Respondent asserts that the hearing officer did not consider petitioner’s documentary evidence because she failed to present such evidence at the hearing. Respondent states that in fact, petitioner submitted no evidence at the hearing, and submitted this evidence for the first time with her petition. Respondent argues that even if such evidence were considered at this stage, the evidence is contradicted by its surveillance report and evidence regarding petitioner’s car and telephone registration. In addition, respondent asserts that there is no confusion about the automobile sighted at 44 Mt. Joy Avenue; that automobile was registered to petitioner, not her sister. Respondent argues that petitioner has at most shown an intention to reside temporarily with her sister at 110 Brooklyn Avenue since she testified at the hearing that the arrangement was a temporary one and that she planned to move after her sister’s baby was born. Finally, respondent argues that petitioner is attempting to take advantage of the district's educational program, since she testified that she was dissatisfied with Martin’s previous education at a private school during the 1996-1997 school year and that the services available in the district are better.

On June 30, 1998, my Office of Counsel requested information from petitioner’s counsel pursuant to 8 NYCRR "276.5. Specifically, the letter noted that on page three of the petition, petitioner stated that the reason for her move in September 1997 to 110 Brooklyn Avenue was to assist her sister who was pregnant. Since the move occurred in September 1997, the pregnancy would have concluded at the very latest by May or June 1998. Thus, the letter inquired whether petitioner was remaining at 110 Brooklyn Avenue, and if not, whether there was a need to continue this appeal.

Petitioner’s counsel informed my Office of Counsel in mid-July and again on August 10, 1998, that his attempts to contact petitioner had been unsuccessful and her whereabouts were unknown. He submitted an envelope addressed to petitioner at 110 Brooklyn Avenue, which was returned to him unopened.

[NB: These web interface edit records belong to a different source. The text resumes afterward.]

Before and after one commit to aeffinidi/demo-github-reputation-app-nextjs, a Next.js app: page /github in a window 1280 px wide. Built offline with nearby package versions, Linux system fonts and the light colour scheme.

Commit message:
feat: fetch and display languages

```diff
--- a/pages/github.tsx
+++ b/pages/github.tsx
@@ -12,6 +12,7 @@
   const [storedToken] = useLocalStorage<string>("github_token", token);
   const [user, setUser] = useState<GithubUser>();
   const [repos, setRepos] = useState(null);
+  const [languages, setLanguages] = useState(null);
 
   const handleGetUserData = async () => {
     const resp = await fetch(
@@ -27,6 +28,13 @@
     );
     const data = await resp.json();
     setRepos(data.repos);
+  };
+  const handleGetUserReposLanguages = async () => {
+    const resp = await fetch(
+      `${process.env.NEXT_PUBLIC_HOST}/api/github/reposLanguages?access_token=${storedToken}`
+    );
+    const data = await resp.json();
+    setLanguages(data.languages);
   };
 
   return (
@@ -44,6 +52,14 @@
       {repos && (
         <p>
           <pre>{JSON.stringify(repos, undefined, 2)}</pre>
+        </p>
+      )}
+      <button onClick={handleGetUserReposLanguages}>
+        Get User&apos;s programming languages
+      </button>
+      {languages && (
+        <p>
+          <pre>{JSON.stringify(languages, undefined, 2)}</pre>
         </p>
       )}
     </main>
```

Accordingly, it appears that petitioner is not residing at 110 Brooklyn Avenue, apartment 2M, Freeport. Absent evidence to the contrary, the appeal is now moot. It is well settled that the Commissioner will only decide matters which are in actual controversy and will not render a decision upon facts which no longer exist or which subsequent events have laid to rest (Appeal of Boehm, 37 Ed Dept Rep 208; Appeal of Postal, 36 id. 1).

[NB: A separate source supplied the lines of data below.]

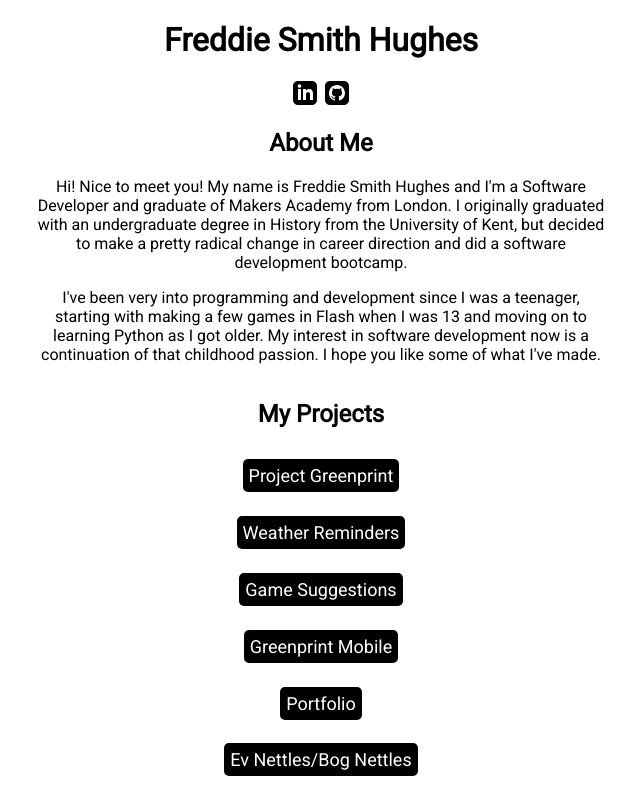
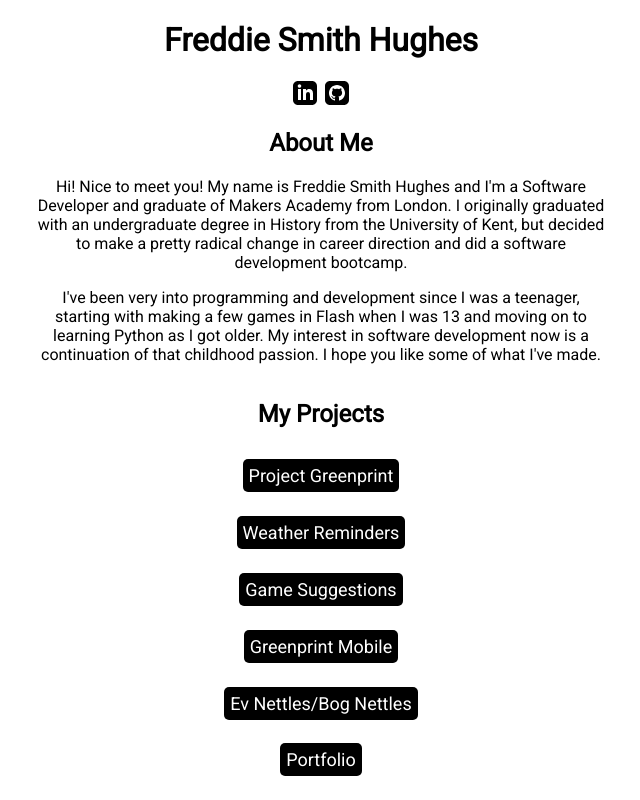
Before and after one commit to SevenSecrets/portfolio-static, a React (Create React App) app: page / in a window 1280 px wide. Shown: the whole page, without its empty margins (319-959 px from the left). Built offline with nearby package versions, Linux system fonts and the light colour scheme.

Commit message:
re-ordering projects

```diff
--- a/src/App.js
+++ b/src/App.js
@@ -22,8 +22,8 @@ class App extends Component {
           <Project name="Weather Reminders" description="This Ruby app texts me to tell me what the weather is like, including temperature, rain, and UV index. The app currently runs on Heroku and is pinged by a Telegram bot every time someone messages it, responding with the sorted data gathered from the Climacell API about the weather conditions at a location. If the user sends a location in the Telegram message then the weather returned is for that location, otherwise it defaults to Kentish Town." gitHubLink="https://github.com/SevenSecrets/weather-texts"/>
           <Project name="Game Suggestions" description="An app where users can create polls where voters can suggest any games available on IGDB to play together. Built in React and bootstrapped with Create React App." gitHubLink="https://github.com/SevenSecrets/game-suggestions"/>
           <Project name="Greenprint Mobile" description="The mobile app for Project Greenprint, which was originally built as a final project for Makers Academy with a team, but is now being turned into a mobile app as a personal project for me while using the existing backend. I built it to teach myself how to use React Native. This app has all of the basic function of Project Greenprint, but does not include the ability to log and save journeys yet." gitHubLink="https://github.com/SevenSecrets/greenprint-mobile" />
+          <Project name="Ev Nettles/Bog Nettles" description="A single page article for a friend to host their guide on how to make nettle cordage, since the people who originally hosted it didn't know how to build a website properly and made it almost entirely unreadable. Listed here to demonstrate my ability to create a frontend project according to a specification given to me by a non-technical person." siteLink="https://amazing-hawking-5e336d.netlify.app/" gitHubLink="https://github.com/SevenSecrets/ev-nettles"/>
           <Project name="Portfolio" description="This site right here! It's a static React site built using create-react-app, although I also have an alternative version which uses a MERN stack, just to show off a bit. This version is lighter, less intensive, and more mobile-friendly though, so I tend to use it instead." gitHubLink="https://github.com/SevenSecrets/portfolio-static"/>
-          <Project name="Ev Nettles/Bog Nettles" description="A single page article for a friend to host their guide on how to make nettle cordage, since the people who originally hosted it didn't know how to build a website properly and made it almost entirely unreadable. Listed here to demonstrate my ability to create a frontend project according to a specification given to me by a non-technical person." siteLink="https://amazing-hawking-5e336d.netlify.app/" gitHubLink="https://github.com/SevenSecrets/ev-nettles"/>
         </div>
       </div>
     );
```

Even if the petition were not dismissed as moot, it would be dismissed on the merits. Education Law "3202(1) provides, in pertinent part:

A person over five and under twenty-one years of age who has not received a high school diploma is entitled to attend the public schools maintained in the district in which such person resides without the payment of tuition.

The purpose of this statute is to limit the obligation of school districts to provide tuition-free education to students whose parents or legal guardians reside within the district (Appeal of Schwartzburt, 37 Ed Dept Rep 139; Appeal of Brutcher, 33 id. 56; Appeal of Curtin, 27 id. 446).

For the purposes of Education Law "3202(1), a person can have only one legal residence (Appeal of Schwartzburt, supra; Appeal of a Student with a Disability, 36 Ed Dept Rep 113; Appeal of Britton, 33 id. 198). A "residence" means "domicile" which is established by one's physical presence and the intention to remain there permanently (Appeal of Doyle-Speicher-Maldonado, 35 Ed Dept Rep 110; Appeal of Cupid, 34 id. 609). Petitioner has failed to submit sufficient evidence to meet this standard. To the contrary, her testimony at the December 8 residency hearing and the petition attest to petitioner’s intent to remain only temporarily at her sister’s apartment at 110 Brooklyn Avenue and to leave once her sister’s baby was born. In addition, I find respondent’s evidence regarding petitioner’s lack of physical presence in the district persuasive.

Since the appeal is dismissed, I need not address the parties’ remaining contentions. However, I remind respondent, when making residency determinations in the future, to comply with the procedures required by 8 NYCRR "100.2(y), including affording individuals the opportunity to submit information concerning residency prior to making a determination.